Problem description — Go through the lines below, tally those that include the word "input", and give only the tally.

----- Provided material

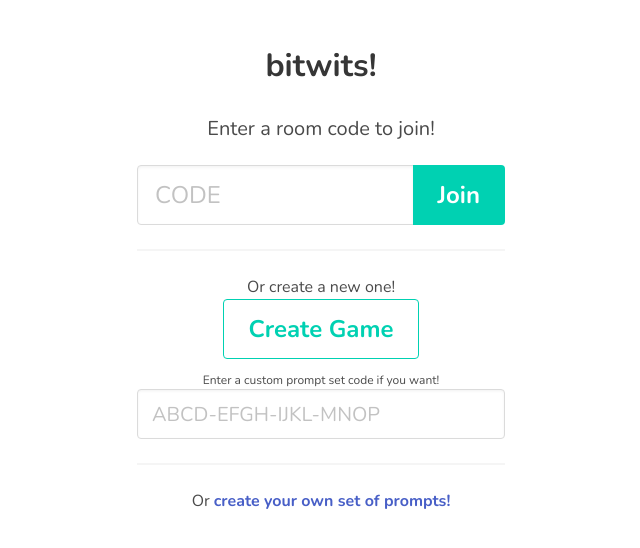
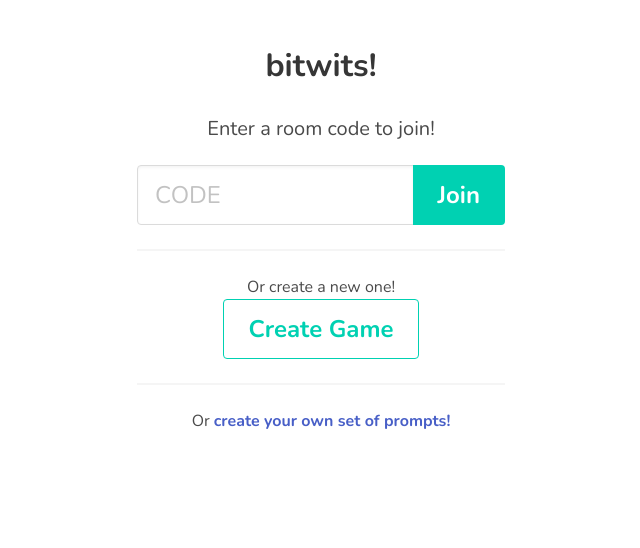
Before and after one commit to pricecomstock/project-appleseed, a React (Create React App) app: page / in a window 1280 px wide. Shown: the top 548 px of the page, without its empty margins (319-959 px from the left). Built offline with nearby package versions, Linux system fonts and the light colour scheme; the HTML template or start-up script is replaced by a standard one.

Commit message:
:wastebasket: removed custom set input from homepage

```diff
--- a/src/components/pages/Home.jsx
+++ b/src/components/pages/Home.jsx
@@ -100,18 +100,6 @@ export default class Home extends Component {
                 Create Game
               </button>
             </div>
-            <div className="field">
-              <p className="help">
-                Enter a custom prompt set code if you want!
-              </p>
-              <div className="control">
-                <input
-                  className="input is-medium"
-                  type="text"
-                  placeholder="ABCD-EFGH-IJKL-MNOP"
-                ></input>
-              </div>
-            </div>
             <hr />
             Or <a href="/uploadprompts">create your own set of prompts!</a>
           </div>
```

----------

Response — 4